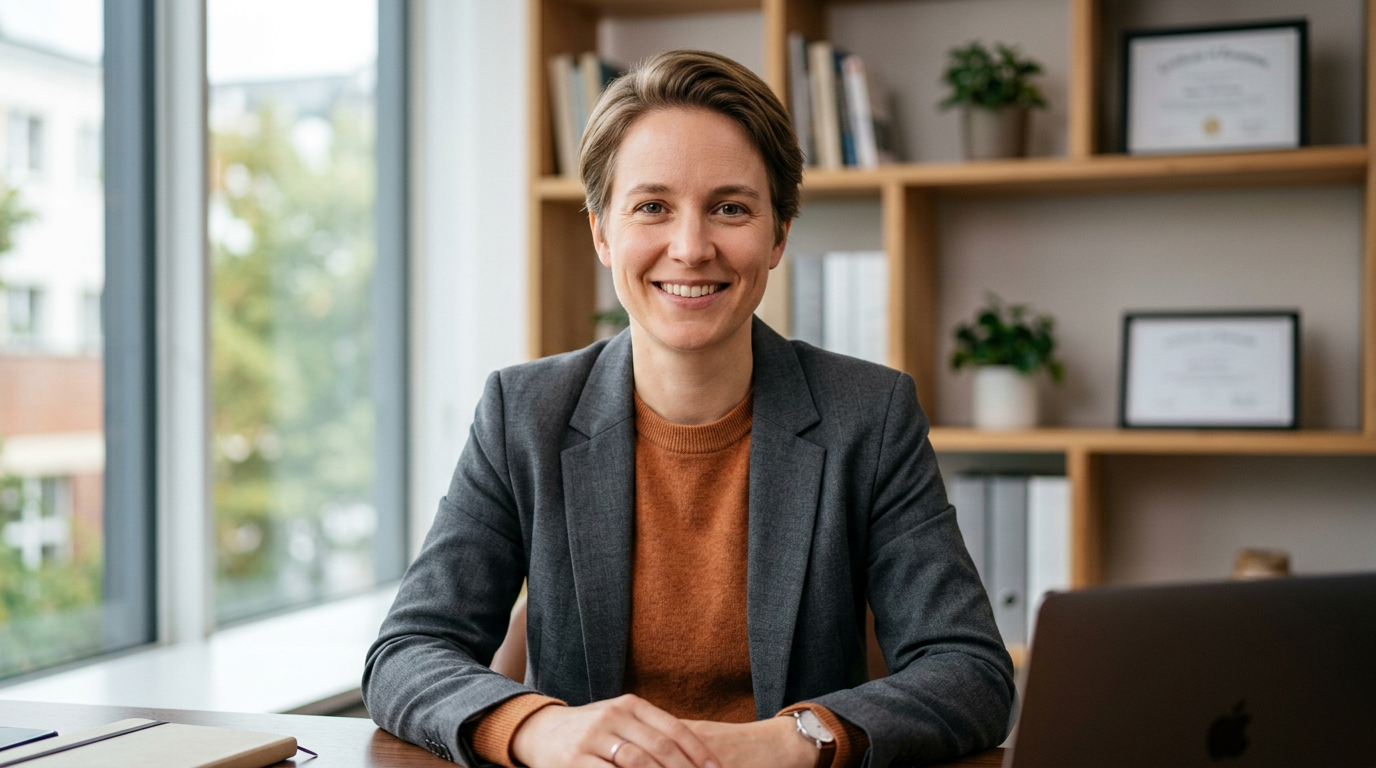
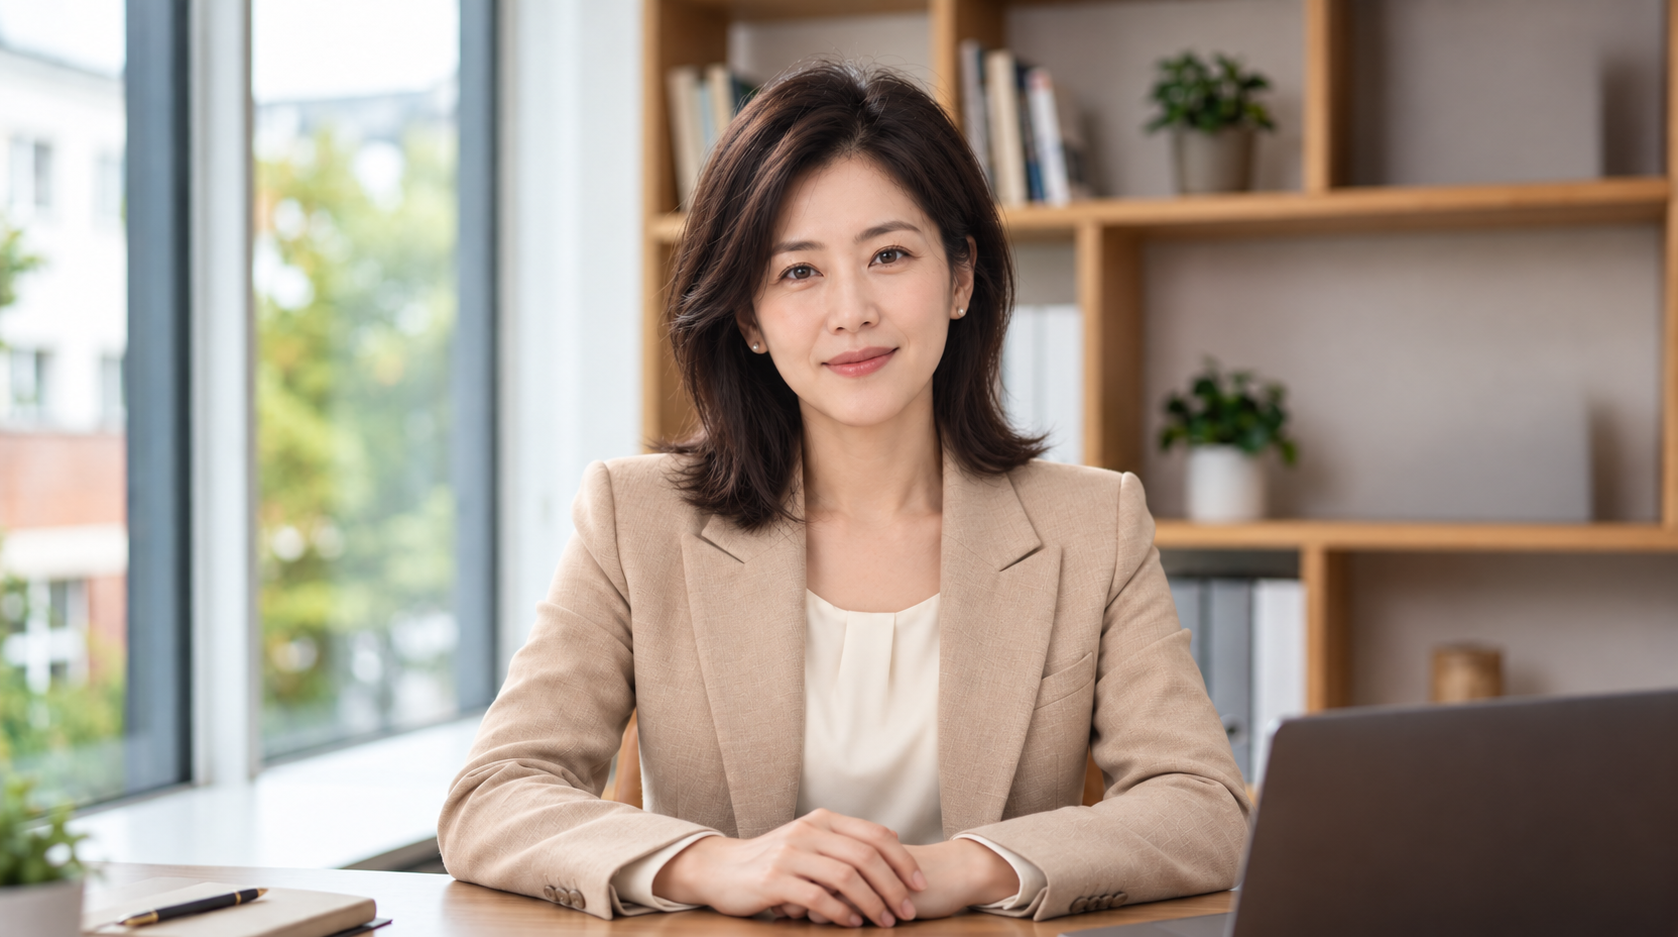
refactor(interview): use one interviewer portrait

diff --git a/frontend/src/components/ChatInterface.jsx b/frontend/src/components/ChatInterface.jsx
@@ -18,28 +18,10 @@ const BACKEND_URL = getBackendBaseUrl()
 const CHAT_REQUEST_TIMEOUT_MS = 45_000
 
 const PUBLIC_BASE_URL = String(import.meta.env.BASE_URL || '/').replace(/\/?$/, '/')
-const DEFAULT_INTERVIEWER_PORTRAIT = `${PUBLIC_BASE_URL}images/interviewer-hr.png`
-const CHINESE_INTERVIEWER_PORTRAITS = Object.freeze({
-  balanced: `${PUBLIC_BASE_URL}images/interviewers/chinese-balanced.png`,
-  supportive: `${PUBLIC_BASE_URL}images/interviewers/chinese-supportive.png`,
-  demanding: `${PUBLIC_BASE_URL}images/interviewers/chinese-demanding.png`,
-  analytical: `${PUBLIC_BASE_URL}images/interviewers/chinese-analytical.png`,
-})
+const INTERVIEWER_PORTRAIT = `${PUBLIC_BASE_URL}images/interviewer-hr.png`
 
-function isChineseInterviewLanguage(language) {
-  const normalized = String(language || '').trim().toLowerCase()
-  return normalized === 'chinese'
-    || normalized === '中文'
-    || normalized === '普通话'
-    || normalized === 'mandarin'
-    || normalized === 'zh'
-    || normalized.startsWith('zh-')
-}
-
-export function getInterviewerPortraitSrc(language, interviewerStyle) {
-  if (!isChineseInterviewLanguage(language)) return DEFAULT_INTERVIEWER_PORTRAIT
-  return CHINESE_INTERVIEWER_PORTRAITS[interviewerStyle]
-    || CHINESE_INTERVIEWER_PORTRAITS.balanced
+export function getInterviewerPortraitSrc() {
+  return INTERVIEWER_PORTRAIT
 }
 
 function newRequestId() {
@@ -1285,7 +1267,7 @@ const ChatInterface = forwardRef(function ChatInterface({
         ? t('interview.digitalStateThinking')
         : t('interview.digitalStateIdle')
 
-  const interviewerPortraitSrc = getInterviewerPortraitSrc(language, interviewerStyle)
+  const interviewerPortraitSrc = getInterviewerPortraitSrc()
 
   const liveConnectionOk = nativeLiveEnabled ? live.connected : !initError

───

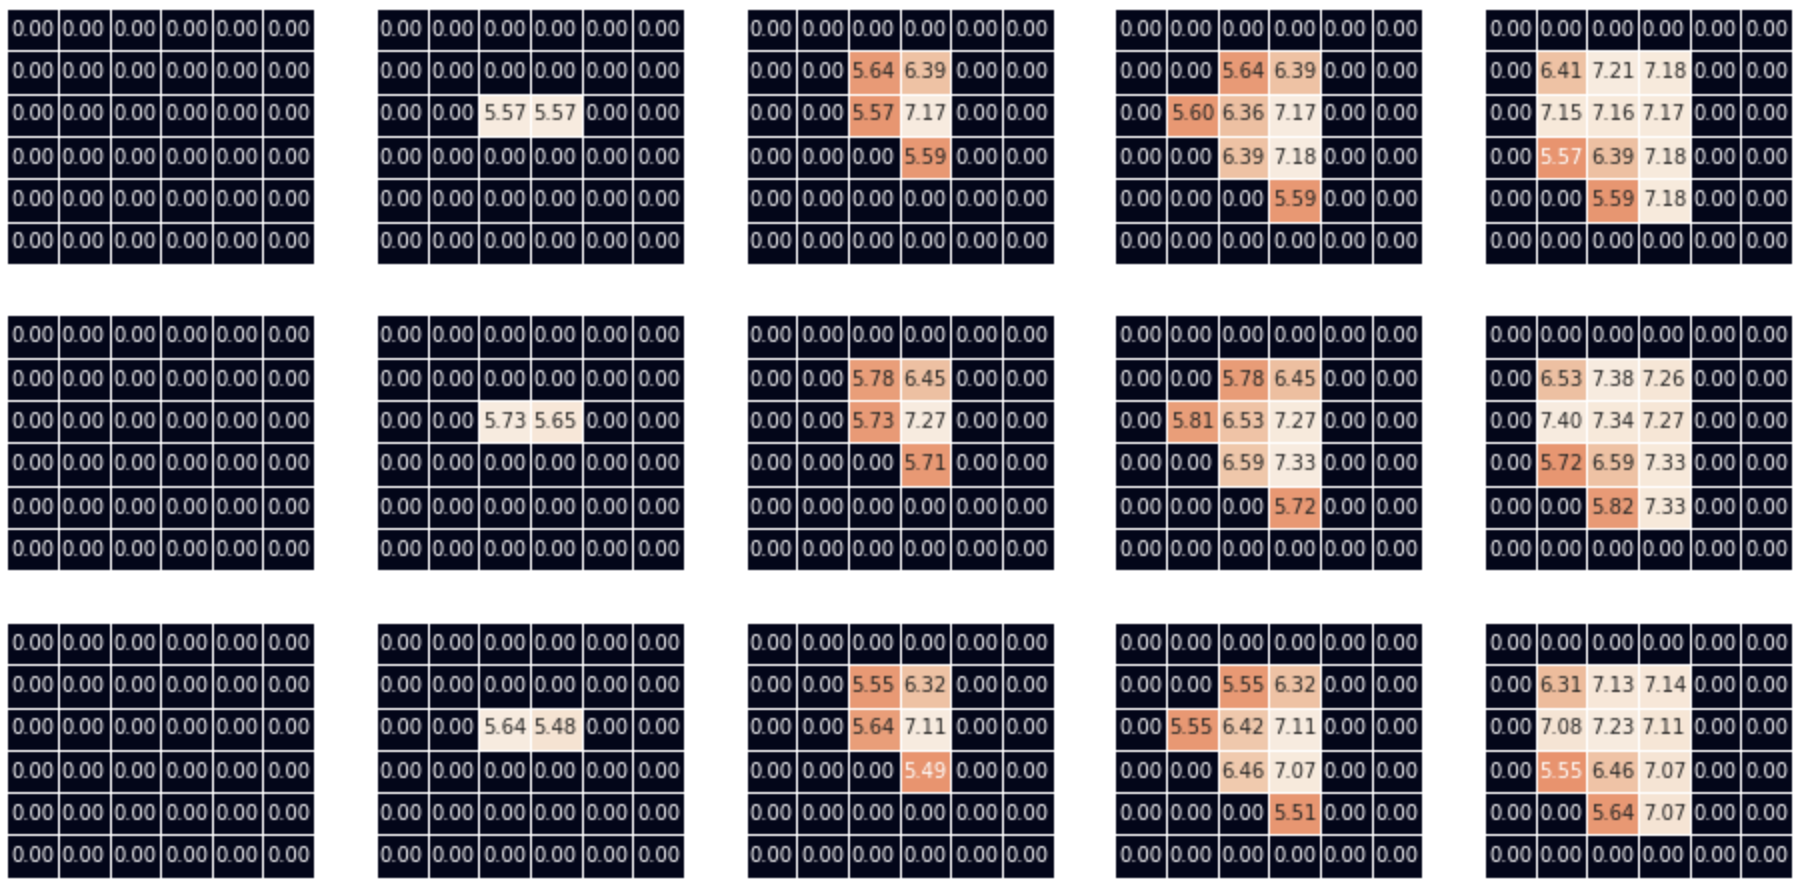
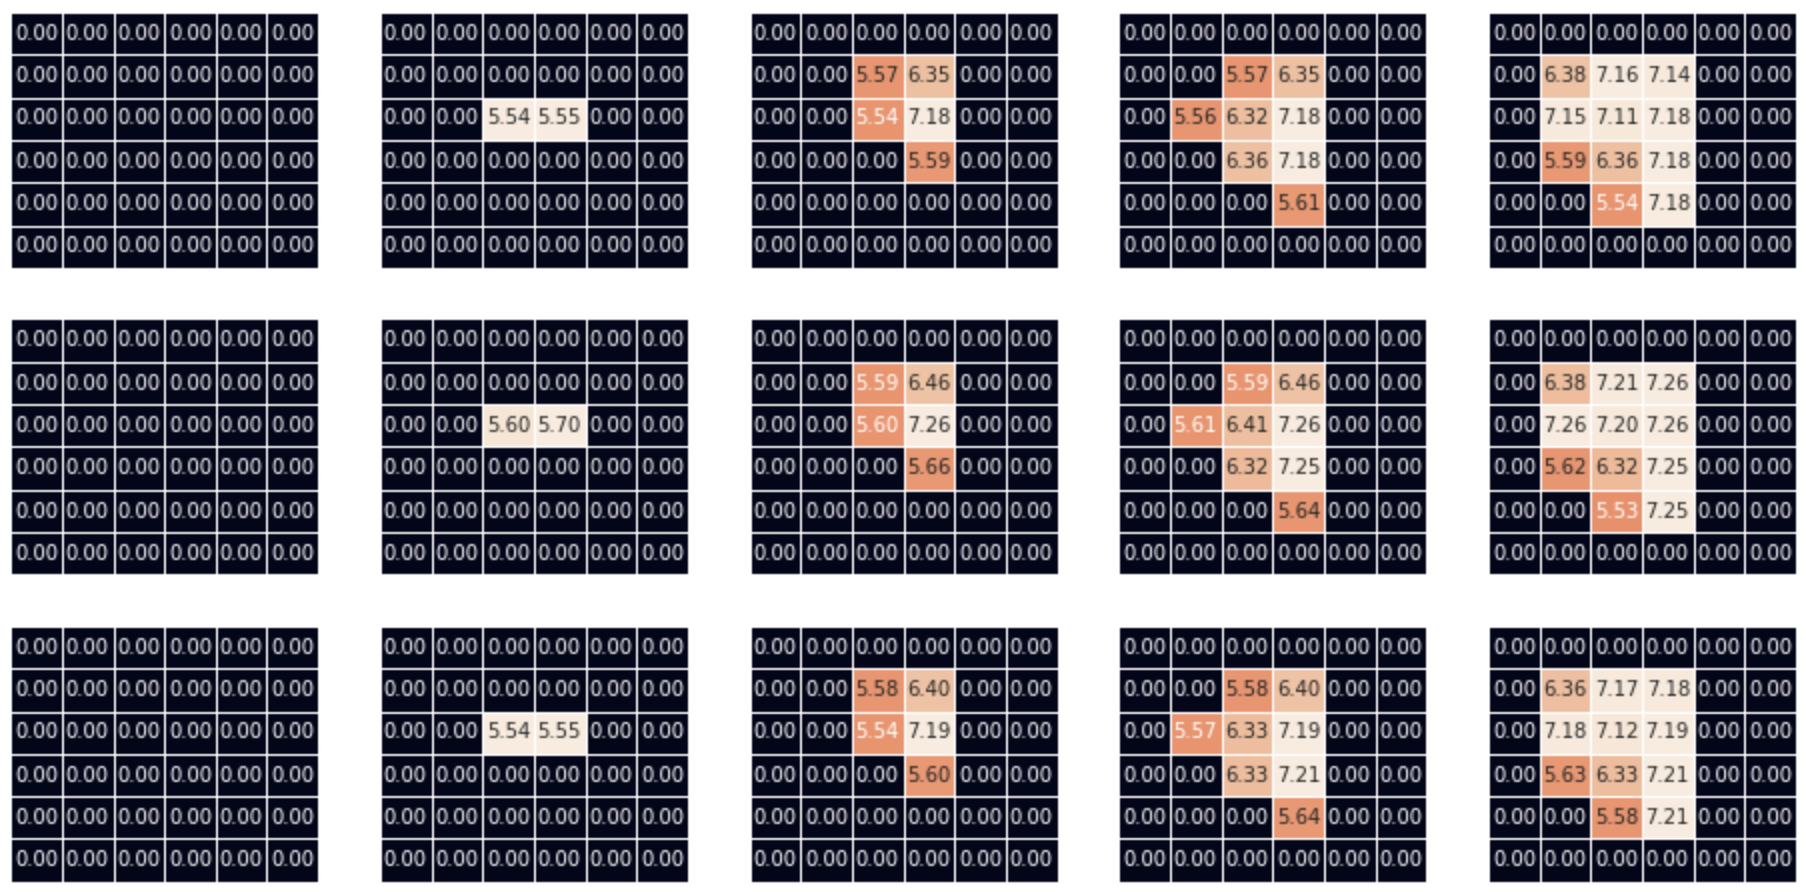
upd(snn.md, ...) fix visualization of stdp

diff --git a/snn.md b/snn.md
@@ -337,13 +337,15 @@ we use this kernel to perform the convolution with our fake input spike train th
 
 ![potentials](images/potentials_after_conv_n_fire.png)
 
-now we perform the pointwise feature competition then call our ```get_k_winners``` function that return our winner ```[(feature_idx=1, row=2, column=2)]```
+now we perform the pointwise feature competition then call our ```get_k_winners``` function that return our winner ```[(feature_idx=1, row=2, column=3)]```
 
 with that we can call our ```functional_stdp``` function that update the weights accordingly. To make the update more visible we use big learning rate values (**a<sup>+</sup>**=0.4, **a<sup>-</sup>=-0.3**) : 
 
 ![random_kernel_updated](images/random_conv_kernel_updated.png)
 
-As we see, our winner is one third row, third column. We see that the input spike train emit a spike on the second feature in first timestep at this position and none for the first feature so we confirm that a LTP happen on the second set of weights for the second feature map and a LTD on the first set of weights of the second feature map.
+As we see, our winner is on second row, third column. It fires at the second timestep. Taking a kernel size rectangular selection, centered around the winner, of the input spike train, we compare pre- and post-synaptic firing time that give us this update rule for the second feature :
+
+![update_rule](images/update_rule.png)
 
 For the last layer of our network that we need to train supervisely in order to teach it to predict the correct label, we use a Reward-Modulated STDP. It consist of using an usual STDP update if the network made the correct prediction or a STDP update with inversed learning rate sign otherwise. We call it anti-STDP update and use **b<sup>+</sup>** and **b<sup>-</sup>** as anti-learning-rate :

───

DESCRIPTION OF THE TASK: Tally the lines of the records holding the word "getInterviewerPortraitSrc", then give only the resulting number.

TASK RESPONSE: 4